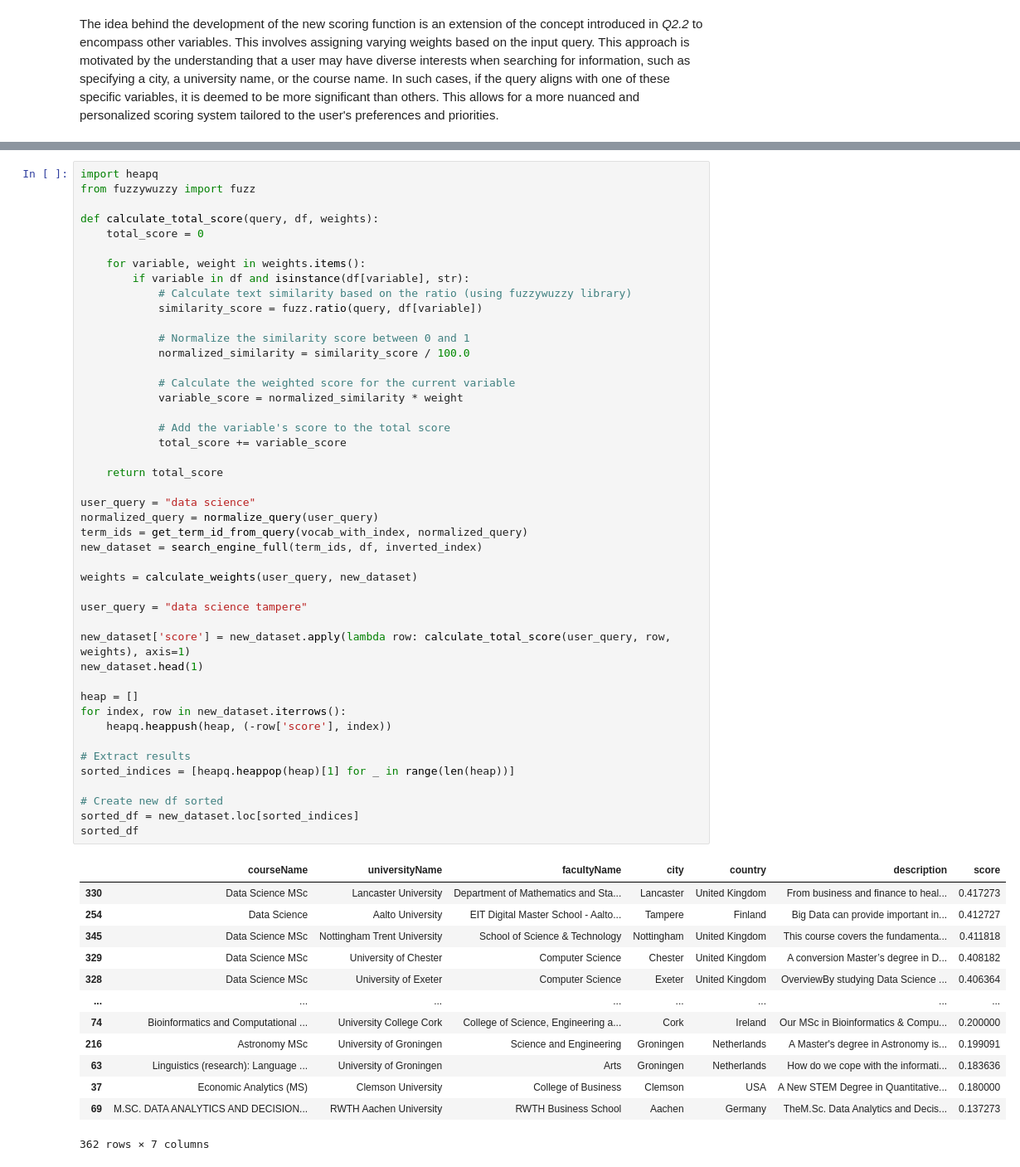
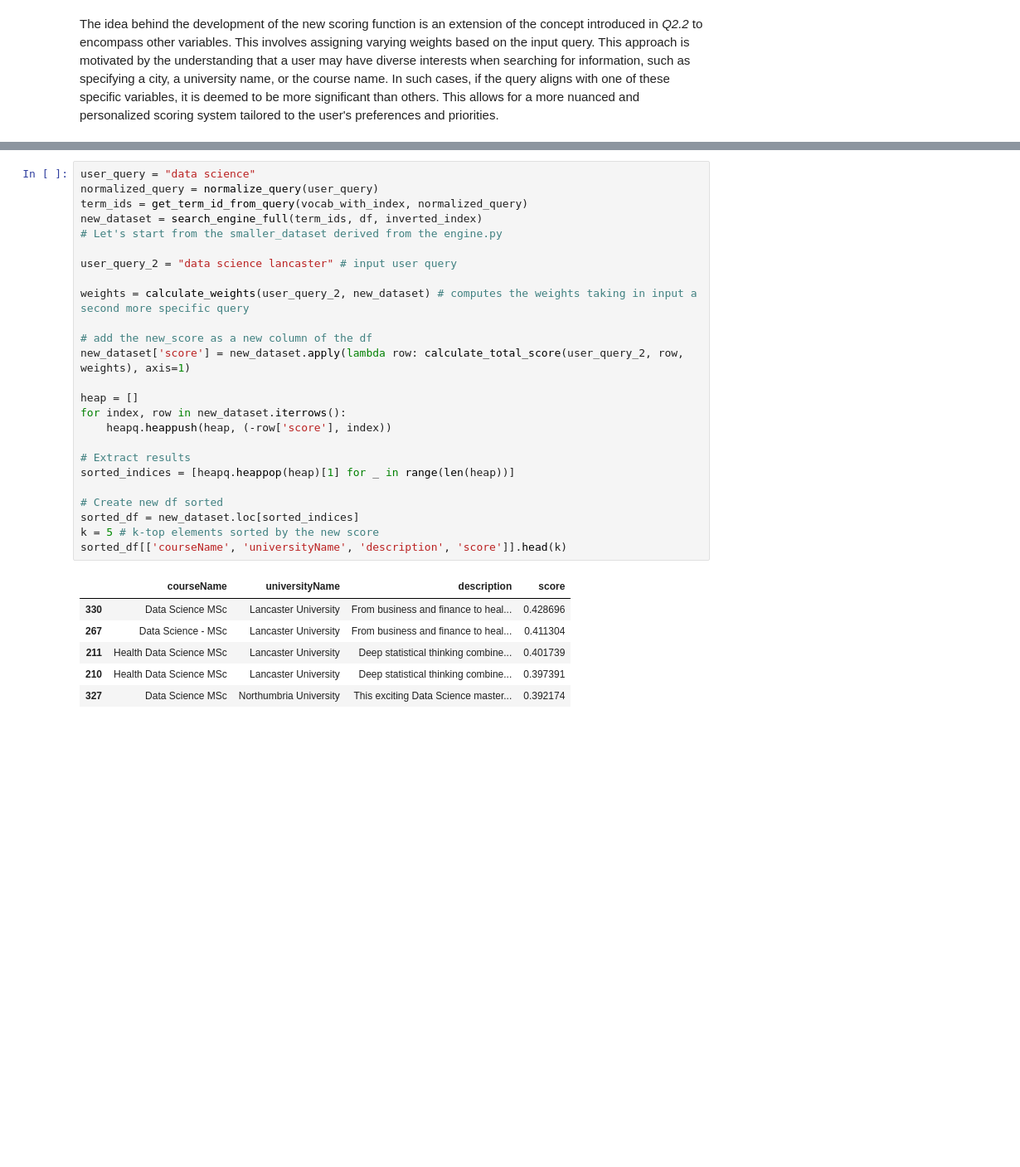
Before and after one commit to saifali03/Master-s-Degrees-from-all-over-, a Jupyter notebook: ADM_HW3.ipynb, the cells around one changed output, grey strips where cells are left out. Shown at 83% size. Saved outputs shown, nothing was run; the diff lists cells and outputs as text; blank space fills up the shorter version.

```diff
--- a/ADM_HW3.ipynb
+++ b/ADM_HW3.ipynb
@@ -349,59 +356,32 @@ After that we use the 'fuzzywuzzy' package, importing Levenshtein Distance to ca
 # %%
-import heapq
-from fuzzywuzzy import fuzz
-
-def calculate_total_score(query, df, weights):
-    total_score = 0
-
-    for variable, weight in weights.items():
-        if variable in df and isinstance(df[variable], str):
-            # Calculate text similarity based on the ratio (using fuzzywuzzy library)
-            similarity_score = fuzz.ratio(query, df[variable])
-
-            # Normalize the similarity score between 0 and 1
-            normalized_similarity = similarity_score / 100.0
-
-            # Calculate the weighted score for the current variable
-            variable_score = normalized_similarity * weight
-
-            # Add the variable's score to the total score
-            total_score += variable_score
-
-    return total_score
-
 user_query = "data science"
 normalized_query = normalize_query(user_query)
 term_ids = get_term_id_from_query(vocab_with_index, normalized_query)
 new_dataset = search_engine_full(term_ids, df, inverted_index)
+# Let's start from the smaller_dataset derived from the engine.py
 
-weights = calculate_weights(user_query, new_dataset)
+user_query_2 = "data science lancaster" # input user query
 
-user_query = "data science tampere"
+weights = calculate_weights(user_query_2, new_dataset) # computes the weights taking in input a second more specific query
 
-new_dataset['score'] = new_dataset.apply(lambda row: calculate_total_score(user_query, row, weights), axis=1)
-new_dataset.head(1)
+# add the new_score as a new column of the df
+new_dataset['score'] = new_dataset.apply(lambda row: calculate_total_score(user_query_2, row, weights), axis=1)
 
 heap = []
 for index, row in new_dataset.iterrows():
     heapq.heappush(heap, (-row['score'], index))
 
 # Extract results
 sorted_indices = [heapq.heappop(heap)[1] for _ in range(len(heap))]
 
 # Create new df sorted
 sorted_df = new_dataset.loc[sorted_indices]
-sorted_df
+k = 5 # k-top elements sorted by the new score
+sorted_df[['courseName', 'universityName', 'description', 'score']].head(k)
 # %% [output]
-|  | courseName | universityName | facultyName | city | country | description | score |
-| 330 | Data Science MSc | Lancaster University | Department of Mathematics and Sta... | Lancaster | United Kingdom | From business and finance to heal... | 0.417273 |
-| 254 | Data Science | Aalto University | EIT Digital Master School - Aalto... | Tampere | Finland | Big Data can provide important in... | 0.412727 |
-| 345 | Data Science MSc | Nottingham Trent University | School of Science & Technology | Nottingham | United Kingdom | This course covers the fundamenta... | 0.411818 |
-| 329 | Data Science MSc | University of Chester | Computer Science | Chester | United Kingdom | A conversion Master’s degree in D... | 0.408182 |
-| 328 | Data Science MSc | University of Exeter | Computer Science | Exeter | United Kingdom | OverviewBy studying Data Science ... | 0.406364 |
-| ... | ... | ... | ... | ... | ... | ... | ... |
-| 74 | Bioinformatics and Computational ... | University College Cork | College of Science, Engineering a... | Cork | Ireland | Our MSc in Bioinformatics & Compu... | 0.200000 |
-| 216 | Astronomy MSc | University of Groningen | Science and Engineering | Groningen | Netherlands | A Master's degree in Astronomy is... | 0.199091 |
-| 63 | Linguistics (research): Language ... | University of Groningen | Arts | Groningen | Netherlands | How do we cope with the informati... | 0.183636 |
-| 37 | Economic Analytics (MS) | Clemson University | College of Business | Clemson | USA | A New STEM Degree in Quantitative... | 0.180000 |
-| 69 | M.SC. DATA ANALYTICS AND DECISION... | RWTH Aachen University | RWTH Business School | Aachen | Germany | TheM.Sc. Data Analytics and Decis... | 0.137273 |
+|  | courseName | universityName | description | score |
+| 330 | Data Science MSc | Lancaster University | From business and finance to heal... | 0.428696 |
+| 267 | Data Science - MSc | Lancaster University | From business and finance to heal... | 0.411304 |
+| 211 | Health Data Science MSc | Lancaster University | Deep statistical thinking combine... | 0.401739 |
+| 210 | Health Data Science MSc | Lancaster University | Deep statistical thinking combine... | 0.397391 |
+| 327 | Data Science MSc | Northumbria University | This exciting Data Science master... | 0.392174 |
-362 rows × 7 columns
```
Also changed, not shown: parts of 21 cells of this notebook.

------------------------------------------------------------------------

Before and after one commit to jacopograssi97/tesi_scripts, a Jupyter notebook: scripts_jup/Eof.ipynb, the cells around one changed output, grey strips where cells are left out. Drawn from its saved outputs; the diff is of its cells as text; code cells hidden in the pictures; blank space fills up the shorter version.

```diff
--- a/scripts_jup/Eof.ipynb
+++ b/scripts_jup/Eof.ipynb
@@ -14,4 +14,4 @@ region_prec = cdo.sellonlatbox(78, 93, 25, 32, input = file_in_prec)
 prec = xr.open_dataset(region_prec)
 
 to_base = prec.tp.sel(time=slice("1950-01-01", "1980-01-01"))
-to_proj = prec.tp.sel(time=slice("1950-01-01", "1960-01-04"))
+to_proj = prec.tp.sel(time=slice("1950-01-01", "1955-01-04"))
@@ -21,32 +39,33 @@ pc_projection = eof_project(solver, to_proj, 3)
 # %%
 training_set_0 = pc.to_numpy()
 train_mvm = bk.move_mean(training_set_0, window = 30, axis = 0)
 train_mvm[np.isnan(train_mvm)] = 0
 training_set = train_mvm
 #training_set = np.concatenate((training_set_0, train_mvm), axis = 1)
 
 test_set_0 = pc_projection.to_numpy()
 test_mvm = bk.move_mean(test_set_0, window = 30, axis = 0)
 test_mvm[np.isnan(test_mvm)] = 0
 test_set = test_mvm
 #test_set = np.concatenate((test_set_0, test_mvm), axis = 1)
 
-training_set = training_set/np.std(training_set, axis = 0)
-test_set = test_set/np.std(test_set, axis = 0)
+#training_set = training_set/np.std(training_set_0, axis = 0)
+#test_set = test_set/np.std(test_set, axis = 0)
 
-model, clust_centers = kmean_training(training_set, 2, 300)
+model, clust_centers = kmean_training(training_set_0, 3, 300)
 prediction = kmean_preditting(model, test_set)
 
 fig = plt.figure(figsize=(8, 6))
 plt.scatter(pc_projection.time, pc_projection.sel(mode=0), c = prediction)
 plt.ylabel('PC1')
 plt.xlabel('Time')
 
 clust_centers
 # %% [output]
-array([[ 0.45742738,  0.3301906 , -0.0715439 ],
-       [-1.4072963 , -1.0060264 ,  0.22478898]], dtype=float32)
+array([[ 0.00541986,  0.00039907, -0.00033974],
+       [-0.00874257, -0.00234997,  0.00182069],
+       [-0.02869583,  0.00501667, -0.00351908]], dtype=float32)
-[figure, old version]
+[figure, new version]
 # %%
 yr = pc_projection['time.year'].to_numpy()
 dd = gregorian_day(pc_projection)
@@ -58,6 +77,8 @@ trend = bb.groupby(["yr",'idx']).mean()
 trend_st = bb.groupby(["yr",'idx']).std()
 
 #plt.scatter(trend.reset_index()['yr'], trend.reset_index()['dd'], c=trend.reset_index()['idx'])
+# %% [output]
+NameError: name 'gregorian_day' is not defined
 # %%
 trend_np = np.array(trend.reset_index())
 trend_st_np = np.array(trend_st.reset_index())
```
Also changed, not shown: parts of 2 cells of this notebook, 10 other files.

------------------------------------------------------------------------

GOAL OF THE EXERCISE » Among the lines of the data, some contain the word "weights". How many are there? Reply with the number alone.

TASK SOLUTION » 6